(Task objective):
Gather every line below where "take" appears.

-- Data for this task follows --

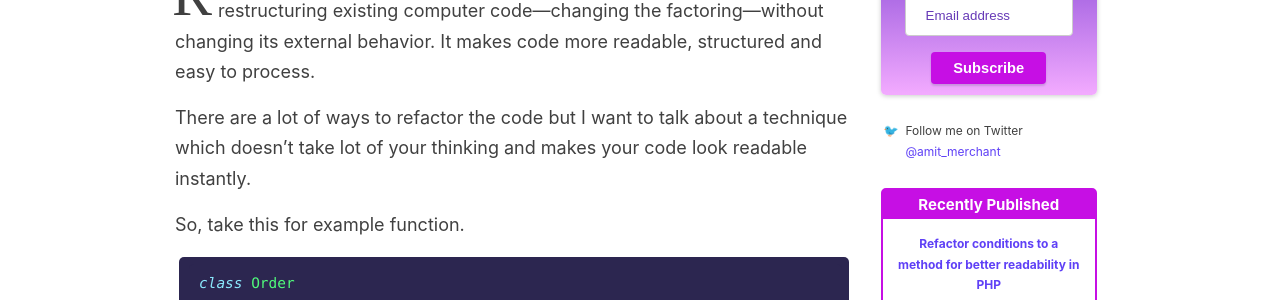
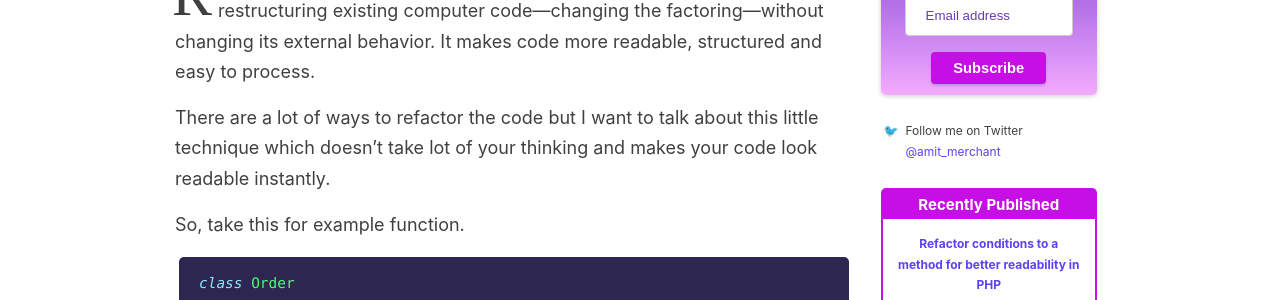
Before and after one commit to varunkumardev/amitmerchant1990.github.io, a Jekyll site: the page built from _posts/2020-06-16-refactor-condition-method-php.md, in a window 1280 px wide and 1400 px high, scrolled down 197 px. Shown: the part 153-453 px from the top of the window. Built offline with Jekyll 4.4.1, drawn with Linux system fonts in a browser that asks for light colours; comment, search, counter and statistics services are not loaded; some of the changed text lies outside the part shown.

Commit message:
improve post.

```diff
--- a/_posts/2020-06-16-refactor-condition-method-php.md
+++ b/_posts/2020-06-16-refactor-condition-method-php.md
@@ -7,7 +7,7 @@ categories: [PHP]
 
 Refactoring is important in programming things.It is a process of restructuring existing computer code—changing the factoring—without changing its external behavior. It makes code more readable, structured and easy to process.
 
-There are a lot of ways to refactor the code but I want to talk about a technique which doesn't take lot of your thinking and makes your code look readable instantly.
+There are a lot of ways to refactor the code but I want to talk about this little technique which doesn't take lot of your thinking and makes your code look readable instantly.
 
 So, take this for example function.
 
```
Also changed, not shown: other parts of _posts/2020-06-16-refactor-condition-method-php.md (+1 -1 lines).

-- Data for this task concluded --

(Task output):
-There are a lot of ways to refactor the code but I want to talk about a technique which doesn't take lot of your thinking and makes your code look readable instantly.
+There are a lot of ways to refactor the code but I want to talk about this little technique which doesn't take lot of your thinking and makes your code look readable instantly.
 So, take this for example function.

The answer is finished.